**What needs to be done**
Which lines of the entries contain the word "disabled"? Please list them.

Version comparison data
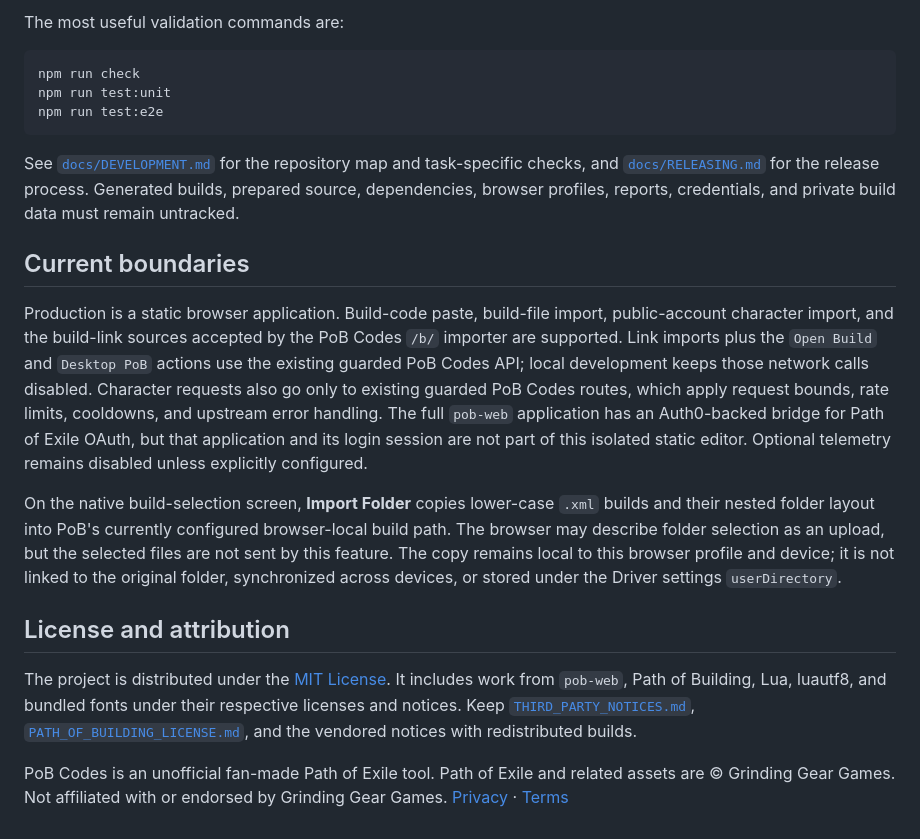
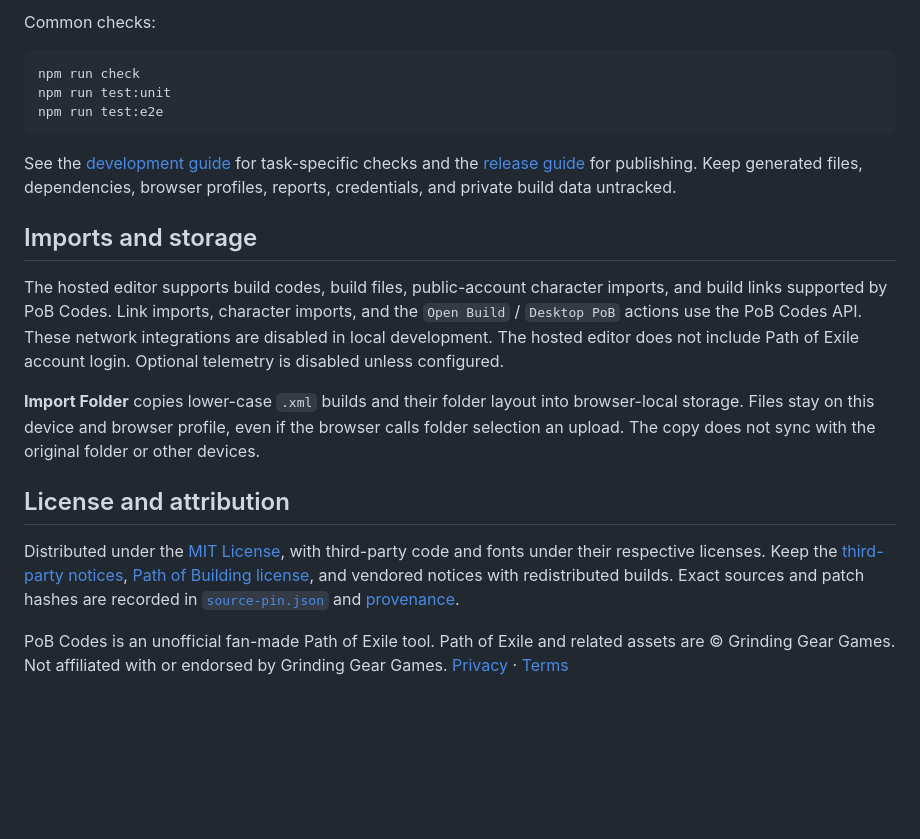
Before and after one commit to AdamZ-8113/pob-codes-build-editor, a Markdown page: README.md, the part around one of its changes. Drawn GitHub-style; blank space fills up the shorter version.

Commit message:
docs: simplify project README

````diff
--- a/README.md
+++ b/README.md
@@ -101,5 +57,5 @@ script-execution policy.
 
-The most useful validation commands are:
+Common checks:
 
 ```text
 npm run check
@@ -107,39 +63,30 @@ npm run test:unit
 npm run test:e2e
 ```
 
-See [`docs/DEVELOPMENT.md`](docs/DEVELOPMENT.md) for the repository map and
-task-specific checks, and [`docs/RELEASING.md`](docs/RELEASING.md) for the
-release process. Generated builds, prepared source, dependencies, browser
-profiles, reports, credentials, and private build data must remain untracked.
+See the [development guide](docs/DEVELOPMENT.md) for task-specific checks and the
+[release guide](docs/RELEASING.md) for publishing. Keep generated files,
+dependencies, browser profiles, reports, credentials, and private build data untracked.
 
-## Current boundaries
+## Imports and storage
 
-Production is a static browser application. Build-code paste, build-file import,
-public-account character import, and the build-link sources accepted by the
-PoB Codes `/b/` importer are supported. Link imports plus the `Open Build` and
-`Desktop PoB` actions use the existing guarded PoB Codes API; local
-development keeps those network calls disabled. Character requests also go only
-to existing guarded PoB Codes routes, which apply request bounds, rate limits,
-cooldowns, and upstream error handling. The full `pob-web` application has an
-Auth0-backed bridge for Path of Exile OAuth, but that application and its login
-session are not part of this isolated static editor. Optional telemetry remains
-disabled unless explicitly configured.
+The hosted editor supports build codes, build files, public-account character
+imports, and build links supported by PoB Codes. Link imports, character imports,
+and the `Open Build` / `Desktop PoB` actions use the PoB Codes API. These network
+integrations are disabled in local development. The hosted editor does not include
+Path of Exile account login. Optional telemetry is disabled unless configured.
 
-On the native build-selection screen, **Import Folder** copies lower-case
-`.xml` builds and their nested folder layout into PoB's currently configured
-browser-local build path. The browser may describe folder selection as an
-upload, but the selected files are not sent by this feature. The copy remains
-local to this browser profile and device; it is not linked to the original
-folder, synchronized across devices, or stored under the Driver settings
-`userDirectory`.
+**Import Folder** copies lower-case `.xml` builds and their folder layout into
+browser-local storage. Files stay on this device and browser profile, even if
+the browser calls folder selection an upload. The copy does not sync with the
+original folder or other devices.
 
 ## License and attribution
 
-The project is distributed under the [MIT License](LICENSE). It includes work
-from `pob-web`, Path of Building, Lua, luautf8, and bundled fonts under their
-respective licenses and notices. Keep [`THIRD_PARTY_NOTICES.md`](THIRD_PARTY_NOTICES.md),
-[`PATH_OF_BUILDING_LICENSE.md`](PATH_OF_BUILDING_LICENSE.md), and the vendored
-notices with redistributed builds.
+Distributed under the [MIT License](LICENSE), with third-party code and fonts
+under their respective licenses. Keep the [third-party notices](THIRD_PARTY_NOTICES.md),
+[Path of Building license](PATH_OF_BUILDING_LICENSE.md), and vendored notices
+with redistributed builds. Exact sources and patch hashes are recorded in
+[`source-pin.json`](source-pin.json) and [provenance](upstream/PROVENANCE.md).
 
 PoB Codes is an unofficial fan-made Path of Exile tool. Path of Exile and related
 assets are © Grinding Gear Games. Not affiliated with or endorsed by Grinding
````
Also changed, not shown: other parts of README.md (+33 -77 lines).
==
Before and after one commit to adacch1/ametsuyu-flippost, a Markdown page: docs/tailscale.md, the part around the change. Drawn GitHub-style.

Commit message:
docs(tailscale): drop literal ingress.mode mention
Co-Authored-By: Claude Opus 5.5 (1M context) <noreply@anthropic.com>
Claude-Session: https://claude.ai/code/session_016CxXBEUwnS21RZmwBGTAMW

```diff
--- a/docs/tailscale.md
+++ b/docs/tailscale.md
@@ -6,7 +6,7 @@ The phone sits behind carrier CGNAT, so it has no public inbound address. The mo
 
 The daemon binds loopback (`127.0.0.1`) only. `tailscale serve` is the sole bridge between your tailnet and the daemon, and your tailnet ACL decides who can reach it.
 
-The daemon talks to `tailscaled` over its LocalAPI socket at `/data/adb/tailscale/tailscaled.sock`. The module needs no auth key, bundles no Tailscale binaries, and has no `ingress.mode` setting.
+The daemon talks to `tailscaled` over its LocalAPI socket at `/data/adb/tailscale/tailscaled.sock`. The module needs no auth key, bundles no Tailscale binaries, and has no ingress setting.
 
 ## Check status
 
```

**Reply to the task**
-development keeps those network calls disabled. Character requests also go only
-disabled unless explicitly configured.
+integrations are disabled in local development. The hosted editor does not include
+Path of Exile account login. Optional telemetry is disabled unless configured.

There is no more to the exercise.